I cry every day, usually in the shower. Some women pamper themselves—I cry. Actually, that’s probably HOW I pamper myself, these days. Crying is a luxury.
But other things make me cry, too. I can’t really speak about my son’s death without tearing up or leaking slowly. Sometimes I can, but 95% of the time, I cry, quiet tears slipping down my face and my voice quavering without ever really losing it and tipping over into full-blown wailing.
This is understandable. I cut myself slack. Most people do, too, even if they sometimes seem a bit panicked at what exactly to do with this person, crying in public. (Have you ever noticed we don’t publicly cry in American society? It tends to freak people out, a bit.)

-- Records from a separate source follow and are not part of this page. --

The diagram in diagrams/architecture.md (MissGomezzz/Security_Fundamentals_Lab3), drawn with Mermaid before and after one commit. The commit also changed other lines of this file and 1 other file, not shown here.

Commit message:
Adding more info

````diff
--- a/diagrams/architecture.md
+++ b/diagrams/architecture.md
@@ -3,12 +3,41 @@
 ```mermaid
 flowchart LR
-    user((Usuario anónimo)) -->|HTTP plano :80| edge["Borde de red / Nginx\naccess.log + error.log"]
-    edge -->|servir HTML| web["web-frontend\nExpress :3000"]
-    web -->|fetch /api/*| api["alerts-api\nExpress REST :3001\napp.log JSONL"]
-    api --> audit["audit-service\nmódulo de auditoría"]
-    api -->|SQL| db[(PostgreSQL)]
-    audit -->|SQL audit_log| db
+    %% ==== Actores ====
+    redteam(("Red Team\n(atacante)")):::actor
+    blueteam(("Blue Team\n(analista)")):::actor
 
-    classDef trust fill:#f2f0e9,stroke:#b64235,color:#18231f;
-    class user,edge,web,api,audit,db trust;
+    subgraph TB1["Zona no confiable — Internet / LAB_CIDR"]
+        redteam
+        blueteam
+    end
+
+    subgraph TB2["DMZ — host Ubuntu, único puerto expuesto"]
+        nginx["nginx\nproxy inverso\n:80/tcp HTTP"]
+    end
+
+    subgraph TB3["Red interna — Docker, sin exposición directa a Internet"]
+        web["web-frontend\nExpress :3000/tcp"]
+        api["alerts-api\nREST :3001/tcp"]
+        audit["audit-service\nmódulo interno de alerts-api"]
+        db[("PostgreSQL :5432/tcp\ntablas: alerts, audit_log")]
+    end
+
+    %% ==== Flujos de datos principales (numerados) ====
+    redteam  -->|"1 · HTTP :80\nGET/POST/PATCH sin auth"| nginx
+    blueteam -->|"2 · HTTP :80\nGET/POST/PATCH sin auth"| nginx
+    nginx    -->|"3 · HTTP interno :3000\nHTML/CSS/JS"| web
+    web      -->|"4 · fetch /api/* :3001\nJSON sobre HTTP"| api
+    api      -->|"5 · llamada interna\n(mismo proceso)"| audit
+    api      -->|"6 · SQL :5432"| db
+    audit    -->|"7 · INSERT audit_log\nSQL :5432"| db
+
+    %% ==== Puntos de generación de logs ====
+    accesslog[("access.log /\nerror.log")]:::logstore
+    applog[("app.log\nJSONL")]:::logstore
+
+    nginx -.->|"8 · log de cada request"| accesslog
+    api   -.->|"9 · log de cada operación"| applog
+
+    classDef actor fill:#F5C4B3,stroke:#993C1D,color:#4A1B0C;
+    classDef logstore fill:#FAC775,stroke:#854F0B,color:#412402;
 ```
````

The crying that surprises me, though, is the crying triggered by something seemingly random.
Tonight, I was driving down I-90, headed into Chicago for a business meeting. I passed the Shaumberg “Medieval Times” and burst into tears. We went there last year at Spring Break and my son absolutely adored it. He declared their tomato soup starter “the best ever” and bugged me to ask for the recipe. He cheered himself hoarse for our knight and was beside himself with excitement when “our guy” won. We spent weeks after that looking up how one trains to become a Medieval Times knight, and I think it joined his roster of possible career choices. He had such a blast, and I cried, thinking of that happy, excited boy I miss like I would miss air were I blasted into space.
Other times I have cried:
- Scrolling through the cable guide, when I passed the live Overwatch gaming finals, or a rerun of PACIFIC RIM.
- In Target, every time I see a toy he would have loved.
- In the grocery store, when I automatically reach for the protein bars we used to feed him in an effort to help him keep on weight.
- In the bookstore, when I saw the new release in the WARRIOR CATS series of books.
- Every time I find a LEGO any where in the house.
- Seeing all the kids headed to school in the morning, or home in the afternoon.
You get the idea. Even though it’s been nearly four months, his loss still hits me like a punch in the gut. It’s like I’ve been stabbed through the heart, but the knife is still there and someone sometimes jiggles the knife, just for emphasis.
It hurts. So I cry.